The failure of Nigerians to invest in plantain processing has created an estimated demand-supply gap of 99,800metric tons of the flour, this presents an opportunity for entrepreneurs to invest in the value addition of the crop.
A recent plantain report by the Bill and Melinda Gates Foundation puts Nigeria’s plantain flour production at 25, 200 metric tons (MT) and estimated demand at 125,000MT.
This means that currently, there is a 99,800MT demand and supply gap in production, showing a huge potential in the subsector for investments opportunities.
“Plantain business is booming now in Nigeria because there is a strong demand for the flour,” said Adjarho Oghenekaro, national president, Banana and Plantain Farmers Association of Nigeria (BAPFAN) in a telephone response to BusinessDay.
“Processing plantain helps in reducing post-harvest loss of the crop which is currently about 30 percent,” Oghenekaro said.
According to the Food and Agricultural Organisation (FOA), Nigeria is Nigeria fourth largest producer of plantains, with 2.8 million metric tons per annum, behind Ghana with 3.6 million MT, Cameroun with3.5 million MT and Colombia with 3.3million MT.
“I lecture at one of the higher institutions in Ondo State but went into processing plantain when I realised the demand for processed plantain products is becoming huge daily,” said Adekonbi Olufunke, CEO, Providence Plantain Flour.
“The business is lucrative and demand is growing daily both locally and internationally. I am currently registering my business to commence exporting my products next year,” Olufunke said.
She called for the support of processors of the produce with cheap agro finance to enable them purchase processing machines and dryers as well as advocacy on health benefits in plantain consumption, noting that some Nigerians still have wrong perception that its consumption is meant for only diabetes patients.
Besides cocoa, cashew and sesame, plantain is another crop in Nigeria that has huge export potential.
Plantain can be eaten raw when ripe, processed into flour to make ‘elubo’, a local meal consumed in Nigeria with soup and also serves as industrial raw material in firms producing sanitary pads, fabrics and also for the food and beverage industry for making baby foods, biscuits, bread and cakes.
Its nutritional benefits include low-fat, good for blood pressure, a key source of vitamins and minerals, high in fibre and rich in protein. This makes the consumption of plantain a great option for diabetic patients.

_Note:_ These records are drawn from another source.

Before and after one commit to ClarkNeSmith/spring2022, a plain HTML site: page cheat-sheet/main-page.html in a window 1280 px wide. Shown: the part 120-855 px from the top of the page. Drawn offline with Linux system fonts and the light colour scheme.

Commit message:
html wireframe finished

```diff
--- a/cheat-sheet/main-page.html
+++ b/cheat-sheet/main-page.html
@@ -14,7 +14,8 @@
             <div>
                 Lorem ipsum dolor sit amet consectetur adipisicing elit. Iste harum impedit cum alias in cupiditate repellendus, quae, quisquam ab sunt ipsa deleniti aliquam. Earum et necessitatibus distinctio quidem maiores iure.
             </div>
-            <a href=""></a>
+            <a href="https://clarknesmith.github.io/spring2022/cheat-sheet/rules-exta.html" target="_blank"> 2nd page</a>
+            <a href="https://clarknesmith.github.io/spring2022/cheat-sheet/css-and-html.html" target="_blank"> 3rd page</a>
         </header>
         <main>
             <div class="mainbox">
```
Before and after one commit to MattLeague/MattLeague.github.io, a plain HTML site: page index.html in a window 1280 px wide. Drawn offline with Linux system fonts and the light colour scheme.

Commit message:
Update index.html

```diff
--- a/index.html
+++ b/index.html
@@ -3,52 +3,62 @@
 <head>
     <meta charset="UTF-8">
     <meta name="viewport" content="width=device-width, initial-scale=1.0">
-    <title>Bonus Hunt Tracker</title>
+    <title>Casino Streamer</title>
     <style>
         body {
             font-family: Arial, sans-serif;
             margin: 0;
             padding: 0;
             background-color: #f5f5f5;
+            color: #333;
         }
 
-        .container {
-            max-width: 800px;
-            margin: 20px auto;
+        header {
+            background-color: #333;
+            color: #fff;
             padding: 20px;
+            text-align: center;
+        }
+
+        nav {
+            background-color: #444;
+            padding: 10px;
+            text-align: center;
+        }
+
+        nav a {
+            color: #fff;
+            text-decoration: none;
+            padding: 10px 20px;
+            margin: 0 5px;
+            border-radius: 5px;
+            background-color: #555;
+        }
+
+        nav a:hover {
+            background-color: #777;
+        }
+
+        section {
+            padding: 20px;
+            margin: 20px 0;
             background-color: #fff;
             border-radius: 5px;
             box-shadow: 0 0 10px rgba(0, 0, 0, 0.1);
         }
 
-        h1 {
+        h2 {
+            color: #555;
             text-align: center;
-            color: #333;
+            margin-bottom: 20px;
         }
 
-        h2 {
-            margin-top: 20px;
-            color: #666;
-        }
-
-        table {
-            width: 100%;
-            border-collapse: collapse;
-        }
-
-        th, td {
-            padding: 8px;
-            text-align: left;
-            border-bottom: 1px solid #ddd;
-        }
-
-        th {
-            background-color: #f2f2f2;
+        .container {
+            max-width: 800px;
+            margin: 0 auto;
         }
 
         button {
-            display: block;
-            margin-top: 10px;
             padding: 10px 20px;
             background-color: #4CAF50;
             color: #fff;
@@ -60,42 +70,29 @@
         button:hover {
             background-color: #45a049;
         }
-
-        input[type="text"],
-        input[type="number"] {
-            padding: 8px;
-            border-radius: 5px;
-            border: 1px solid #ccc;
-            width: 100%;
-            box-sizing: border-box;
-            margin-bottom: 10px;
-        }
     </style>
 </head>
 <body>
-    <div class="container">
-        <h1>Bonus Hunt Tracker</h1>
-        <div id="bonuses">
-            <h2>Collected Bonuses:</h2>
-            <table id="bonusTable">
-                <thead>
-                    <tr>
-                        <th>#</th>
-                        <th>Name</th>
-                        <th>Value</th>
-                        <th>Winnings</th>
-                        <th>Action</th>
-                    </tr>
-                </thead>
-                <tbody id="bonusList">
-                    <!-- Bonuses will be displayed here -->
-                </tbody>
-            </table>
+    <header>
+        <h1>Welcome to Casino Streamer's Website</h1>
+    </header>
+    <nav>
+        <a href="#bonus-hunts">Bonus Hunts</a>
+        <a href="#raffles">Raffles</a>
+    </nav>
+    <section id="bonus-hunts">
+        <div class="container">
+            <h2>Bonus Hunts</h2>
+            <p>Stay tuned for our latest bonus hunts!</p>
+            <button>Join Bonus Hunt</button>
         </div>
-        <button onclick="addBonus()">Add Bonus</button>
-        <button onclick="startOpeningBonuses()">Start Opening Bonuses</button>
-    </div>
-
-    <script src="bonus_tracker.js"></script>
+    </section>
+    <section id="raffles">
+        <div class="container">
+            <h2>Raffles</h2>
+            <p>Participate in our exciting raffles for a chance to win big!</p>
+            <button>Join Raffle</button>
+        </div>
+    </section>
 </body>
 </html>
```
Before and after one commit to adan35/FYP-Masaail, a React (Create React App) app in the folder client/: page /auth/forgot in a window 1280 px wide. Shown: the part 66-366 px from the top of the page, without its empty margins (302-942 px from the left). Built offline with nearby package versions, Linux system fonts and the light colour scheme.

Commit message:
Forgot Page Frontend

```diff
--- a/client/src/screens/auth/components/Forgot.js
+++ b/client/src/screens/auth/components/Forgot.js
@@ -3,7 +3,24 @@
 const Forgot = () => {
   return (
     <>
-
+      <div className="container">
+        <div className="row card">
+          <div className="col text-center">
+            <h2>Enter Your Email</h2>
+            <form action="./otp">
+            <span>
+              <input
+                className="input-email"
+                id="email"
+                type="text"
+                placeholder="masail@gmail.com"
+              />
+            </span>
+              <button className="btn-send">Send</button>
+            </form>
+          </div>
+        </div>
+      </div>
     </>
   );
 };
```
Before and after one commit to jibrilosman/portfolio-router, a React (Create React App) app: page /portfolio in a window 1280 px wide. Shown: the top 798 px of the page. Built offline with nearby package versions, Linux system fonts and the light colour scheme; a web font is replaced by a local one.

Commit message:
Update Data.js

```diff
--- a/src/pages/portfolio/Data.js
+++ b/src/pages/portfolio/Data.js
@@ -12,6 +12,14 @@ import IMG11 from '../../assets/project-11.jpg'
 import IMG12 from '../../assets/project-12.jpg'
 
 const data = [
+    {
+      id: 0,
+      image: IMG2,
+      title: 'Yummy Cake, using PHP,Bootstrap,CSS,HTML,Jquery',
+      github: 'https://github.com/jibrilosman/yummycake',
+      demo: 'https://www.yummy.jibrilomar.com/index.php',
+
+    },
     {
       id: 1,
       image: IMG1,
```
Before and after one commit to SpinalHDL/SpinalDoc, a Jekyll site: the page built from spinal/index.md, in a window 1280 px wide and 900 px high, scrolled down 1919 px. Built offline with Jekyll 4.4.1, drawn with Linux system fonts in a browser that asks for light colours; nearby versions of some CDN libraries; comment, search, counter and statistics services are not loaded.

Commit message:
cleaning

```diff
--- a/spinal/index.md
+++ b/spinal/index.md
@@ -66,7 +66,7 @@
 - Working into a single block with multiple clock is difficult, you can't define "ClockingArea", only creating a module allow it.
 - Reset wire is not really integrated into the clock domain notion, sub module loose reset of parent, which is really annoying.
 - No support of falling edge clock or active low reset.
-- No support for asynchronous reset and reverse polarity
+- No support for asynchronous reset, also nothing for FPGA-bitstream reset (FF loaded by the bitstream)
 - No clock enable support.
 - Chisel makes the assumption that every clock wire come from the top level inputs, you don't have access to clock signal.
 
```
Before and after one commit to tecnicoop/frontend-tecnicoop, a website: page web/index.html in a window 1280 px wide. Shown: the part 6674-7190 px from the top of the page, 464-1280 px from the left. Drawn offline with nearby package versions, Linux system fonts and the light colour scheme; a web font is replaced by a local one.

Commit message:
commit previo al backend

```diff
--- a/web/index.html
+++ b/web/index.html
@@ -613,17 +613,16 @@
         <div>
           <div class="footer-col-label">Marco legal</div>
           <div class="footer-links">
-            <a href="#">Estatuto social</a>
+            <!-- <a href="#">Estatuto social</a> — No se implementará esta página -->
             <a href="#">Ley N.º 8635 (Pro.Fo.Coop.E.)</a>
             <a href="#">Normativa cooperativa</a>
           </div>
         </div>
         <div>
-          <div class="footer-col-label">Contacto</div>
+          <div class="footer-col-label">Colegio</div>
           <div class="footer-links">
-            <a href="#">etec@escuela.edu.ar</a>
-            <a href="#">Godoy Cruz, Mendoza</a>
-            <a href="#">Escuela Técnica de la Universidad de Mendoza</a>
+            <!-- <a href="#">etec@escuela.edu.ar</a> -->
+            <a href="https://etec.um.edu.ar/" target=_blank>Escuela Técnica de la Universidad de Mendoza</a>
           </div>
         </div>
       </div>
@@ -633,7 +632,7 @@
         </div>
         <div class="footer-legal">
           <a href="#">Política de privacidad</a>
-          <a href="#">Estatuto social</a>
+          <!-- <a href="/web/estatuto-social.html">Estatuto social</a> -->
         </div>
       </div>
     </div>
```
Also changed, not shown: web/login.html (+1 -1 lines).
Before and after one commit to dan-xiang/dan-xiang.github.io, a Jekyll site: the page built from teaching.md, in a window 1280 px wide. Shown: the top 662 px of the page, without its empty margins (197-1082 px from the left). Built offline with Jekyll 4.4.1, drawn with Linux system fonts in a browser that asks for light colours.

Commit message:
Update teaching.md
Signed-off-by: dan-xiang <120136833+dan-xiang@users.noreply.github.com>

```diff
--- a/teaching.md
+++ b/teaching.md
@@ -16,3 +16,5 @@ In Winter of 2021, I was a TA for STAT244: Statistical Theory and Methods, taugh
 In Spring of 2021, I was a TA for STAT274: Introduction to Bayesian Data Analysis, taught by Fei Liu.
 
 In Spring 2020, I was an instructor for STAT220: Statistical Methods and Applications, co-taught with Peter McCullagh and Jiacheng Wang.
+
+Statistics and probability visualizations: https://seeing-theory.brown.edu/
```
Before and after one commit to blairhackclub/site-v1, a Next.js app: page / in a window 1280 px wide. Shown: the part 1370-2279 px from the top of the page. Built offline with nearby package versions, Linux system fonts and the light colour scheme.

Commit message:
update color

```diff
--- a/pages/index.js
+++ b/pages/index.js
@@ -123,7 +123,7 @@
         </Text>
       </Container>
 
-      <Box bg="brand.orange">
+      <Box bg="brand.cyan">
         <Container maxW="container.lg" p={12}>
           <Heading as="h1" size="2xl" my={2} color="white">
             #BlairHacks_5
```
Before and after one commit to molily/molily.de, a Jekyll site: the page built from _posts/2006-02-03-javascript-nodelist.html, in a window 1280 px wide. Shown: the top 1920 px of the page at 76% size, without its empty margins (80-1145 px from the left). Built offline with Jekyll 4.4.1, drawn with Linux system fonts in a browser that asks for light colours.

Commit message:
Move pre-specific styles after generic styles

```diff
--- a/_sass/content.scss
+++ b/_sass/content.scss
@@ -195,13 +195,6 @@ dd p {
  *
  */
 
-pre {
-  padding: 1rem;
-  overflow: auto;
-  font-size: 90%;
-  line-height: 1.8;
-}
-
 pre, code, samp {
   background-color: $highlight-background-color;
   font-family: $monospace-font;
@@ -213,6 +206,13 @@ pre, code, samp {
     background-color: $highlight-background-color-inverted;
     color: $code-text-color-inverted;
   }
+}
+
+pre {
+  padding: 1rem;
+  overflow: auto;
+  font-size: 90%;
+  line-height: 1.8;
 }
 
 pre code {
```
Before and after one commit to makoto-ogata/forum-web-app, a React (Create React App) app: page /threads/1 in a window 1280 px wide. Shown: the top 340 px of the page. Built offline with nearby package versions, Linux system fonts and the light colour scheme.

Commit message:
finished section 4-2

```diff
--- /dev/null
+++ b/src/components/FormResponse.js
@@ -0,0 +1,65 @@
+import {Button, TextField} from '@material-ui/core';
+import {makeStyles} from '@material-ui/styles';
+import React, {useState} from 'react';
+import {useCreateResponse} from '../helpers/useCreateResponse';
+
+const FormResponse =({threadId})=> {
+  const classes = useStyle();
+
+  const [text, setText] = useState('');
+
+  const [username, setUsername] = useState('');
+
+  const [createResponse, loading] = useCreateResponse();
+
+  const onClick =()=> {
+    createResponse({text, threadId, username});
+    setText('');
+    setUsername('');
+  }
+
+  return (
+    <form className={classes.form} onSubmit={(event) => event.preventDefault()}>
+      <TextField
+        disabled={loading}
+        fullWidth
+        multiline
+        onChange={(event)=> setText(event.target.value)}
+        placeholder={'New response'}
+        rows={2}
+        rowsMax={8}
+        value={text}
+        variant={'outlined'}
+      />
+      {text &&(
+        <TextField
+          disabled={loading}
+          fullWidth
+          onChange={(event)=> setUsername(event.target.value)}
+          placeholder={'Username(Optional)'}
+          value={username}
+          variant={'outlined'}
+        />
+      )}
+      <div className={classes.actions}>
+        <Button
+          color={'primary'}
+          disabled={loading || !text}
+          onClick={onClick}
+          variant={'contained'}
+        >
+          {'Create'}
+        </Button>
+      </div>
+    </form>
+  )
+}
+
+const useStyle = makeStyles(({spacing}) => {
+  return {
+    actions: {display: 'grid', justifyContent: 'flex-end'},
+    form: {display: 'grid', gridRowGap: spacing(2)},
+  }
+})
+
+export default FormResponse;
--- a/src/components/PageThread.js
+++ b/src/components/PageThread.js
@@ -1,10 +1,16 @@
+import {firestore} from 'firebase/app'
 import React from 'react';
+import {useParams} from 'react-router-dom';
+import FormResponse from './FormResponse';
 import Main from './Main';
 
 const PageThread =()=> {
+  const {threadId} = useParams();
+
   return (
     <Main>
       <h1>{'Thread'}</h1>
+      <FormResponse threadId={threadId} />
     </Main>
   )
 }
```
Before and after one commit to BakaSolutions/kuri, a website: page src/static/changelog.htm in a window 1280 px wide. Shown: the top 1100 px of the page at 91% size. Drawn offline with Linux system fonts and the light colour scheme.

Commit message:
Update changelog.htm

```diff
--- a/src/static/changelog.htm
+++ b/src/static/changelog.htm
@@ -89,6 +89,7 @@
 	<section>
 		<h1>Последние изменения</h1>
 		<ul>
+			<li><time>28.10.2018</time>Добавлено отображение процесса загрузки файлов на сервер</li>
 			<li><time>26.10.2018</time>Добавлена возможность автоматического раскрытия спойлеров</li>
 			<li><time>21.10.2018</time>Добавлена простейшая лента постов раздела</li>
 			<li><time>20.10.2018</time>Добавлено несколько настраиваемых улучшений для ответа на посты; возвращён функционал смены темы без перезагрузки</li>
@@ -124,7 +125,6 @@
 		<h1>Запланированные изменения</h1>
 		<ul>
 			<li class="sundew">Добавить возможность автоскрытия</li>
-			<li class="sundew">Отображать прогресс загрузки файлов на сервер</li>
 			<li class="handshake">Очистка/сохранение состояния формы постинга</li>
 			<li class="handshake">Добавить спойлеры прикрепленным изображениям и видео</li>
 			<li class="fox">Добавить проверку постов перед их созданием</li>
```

Currently, one of the major challenges for plantain farmers and processors is the unavailability of cheap agricultural finance for the subsector and the informal nature of activities in the industry.
“The country is yet to realise the full potential in the production of plantain because activities in the subsector are still largely informal and unregulated. Also, most farmers and processors cannot easily access cheap credit,” Oghenekaro who is also a processor and was earlier quoted said.
He called for the proper organisation and coordination of activities in the subsector to explore opportunities in plantain production to create jobs and generate income, adding that the industry has the potential of generating $2.5 billion annually from export.
The plantain fruit is an all year crop but its main seasons are August through December.
Plantain can be grown in 17 states across the country with major production occurring in the humid forest agro-ecological zones which aligns with the South-South and South-West. Oyo, Bayelsa, Edo, Ondo, Ogun, Taraba, Ekiti, Osun, Cross River and Akwa Ibom accounts for over 60 percent of Nigeria’s total annual production.